- _What needs to be done_
Every line containing the string "qval" is to be copied from the records.

************

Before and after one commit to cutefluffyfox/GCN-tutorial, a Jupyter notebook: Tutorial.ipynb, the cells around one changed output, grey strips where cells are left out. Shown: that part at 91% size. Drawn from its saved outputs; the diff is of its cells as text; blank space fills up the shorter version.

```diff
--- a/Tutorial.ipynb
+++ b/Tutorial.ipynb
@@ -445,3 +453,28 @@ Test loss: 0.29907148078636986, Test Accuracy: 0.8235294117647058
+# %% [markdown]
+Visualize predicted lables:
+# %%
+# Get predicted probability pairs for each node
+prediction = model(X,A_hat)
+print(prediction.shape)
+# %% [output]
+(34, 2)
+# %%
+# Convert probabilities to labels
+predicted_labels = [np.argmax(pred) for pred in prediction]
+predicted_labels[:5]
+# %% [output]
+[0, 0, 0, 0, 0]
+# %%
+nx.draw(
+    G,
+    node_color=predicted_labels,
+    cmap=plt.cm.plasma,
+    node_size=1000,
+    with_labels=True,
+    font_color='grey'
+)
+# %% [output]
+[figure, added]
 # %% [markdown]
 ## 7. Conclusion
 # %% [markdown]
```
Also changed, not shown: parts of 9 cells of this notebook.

************

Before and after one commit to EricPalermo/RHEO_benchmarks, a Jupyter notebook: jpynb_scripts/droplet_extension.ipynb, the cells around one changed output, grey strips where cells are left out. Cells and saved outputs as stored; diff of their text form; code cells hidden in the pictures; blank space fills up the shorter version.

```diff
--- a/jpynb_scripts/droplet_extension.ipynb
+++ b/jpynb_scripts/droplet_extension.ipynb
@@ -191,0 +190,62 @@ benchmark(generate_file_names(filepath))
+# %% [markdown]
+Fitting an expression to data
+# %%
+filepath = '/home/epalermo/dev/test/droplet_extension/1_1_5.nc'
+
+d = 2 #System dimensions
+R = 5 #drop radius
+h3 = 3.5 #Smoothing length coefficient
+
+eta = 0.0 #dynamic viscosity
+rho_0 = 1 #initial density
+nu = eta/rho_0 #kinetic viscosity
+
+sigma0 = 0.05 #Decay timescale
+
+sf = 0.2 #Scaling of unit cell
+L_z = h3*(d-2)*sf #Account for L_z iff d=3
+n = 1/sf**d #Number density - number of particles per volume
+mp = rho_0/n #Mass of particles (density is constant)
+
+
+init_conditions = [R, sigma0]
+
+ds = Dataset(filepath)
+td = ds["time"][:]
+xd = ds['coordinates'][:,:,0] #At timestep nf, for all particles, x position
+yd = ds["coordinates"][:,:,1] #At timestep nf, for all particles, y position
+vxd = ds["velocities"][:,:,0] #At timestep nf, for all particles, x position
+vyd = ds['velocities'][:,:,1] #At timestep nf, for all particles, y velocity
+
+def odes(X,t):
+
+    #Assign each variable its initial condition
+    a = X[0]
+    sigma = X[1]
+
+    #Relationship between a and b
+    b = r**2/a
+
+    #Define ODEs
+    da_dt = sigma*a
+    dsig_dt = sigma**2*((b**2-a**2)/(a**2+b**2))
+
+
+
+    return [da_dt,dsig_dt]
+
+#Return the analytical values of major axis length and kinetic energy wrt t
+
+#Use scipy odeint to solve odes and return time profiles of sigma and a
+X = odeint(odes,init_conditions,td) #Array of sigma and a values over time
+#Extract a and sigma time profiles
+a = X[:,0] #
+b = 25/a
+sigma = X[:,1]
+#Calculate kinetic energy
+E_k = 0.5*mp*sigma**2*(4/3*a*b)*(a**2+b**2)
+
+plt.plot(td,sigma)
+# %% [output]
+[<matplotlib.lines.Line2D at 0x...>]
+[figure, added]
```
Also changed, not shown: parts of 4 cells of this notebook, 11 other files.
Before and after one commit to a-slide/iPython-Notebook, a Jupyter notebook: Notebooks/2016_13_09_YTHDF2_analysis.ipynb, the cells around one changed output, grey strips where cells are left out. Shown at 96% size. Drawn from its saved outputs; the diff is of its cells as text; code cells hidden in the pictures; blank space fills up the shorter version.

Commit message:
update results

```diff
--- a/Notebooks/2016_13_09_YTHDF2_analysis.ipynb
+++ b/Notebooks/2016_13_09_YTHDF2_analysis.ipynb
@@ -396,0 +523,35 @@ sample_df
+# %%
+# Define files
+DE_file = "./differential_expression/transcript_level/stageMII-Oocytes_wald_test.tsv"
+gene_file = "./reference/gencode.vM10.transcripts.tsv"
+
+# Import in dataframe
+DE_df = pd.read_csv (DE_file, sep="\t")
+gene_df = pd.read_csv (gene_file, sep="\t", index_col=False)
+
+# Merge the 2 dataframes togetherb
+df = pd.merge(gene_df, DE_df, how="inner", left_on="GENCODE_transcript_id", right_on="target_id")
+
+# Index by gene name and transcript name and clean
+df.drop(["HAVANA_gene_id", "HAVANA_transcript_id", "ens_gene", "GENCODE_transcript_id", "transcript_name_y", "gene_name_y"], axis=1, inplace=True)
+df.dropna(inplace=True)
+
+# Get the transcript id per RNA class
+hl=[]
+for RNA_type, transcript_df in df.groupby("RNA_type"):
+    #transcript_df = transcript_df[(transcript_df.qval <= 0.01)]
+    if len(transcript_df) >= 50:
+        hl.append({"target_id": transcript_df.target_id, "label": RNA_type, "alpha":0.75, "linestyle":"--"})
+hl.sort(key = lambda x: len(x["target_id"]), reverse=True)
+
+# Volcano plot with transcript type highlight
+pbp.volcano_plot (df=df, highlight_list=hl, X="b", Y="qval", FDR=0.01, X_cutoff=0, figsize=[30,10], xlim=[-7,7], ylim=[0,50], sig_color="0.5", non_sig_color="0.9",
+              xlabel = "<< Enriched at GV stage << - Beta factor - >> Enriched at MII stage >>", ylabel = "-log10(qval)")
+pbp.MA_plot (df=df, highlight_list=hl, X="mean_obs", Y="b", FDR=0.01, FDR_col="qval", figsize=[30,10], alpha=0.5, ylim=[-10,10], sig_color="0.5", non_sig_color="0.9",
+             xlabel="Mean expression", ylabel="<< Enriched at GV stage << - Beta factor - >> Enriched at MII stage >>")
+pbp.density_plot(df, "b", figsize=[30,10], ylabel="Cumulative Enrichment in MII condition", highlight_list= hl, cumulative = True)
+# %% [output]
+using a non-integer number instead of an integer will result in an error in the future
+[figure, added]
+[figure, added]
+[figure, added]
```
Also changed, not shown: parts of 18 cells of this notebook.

************

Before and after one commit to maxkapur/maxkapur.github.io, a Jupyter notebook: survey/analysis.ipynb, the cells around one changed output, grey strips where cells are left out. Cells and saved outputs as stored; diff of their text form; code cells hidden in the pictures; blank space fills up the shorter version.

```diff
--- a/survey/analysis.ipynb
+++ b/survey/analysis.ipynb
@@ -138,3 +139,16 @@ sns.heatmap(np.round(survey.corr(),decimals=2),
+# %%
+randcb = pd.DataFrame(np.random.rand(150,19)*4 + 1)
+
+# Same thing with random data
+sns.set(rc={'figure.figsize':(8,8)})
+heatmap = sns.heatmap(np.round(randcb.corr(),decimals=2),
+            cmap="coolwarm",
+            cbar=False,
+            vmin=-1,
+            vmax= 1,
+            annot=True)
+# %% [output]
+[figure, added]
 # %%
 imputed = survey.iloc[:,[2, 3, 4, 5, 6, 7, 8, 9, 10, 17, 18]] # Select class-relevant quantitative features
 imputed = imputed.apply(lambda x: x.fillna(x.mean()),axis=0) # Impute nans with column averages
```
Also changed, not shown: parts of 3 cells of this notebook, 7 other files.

************

- _Solved problem_
+    #transcript_df = transcript_df[(transcript_df.qval <= 0.01)]
+pbp.volcano_plot (df=df, highlight_list=hl, X="b", Y="qval", FDR=0.01, X_cutoff=0, figsize=[30,10], xlim=[-7,7], ylim=[0,50], sig_color="0.5", non_sig_color="0.9",
+              xlabel = "<< Enriched at GV stage << - Beta factor - >> Enriched at MII stage >>", ylabel = "-log10(qval)")
+pbp.MA_plot (df=df, highlight_list=hl, X="mean_obs", Y="b", FDR=0.01, FDR_col="qval", figsize=[30,10], alpha=0.5, ylim=[-10,10], sig_color="0.5", non_sig_color="0.9",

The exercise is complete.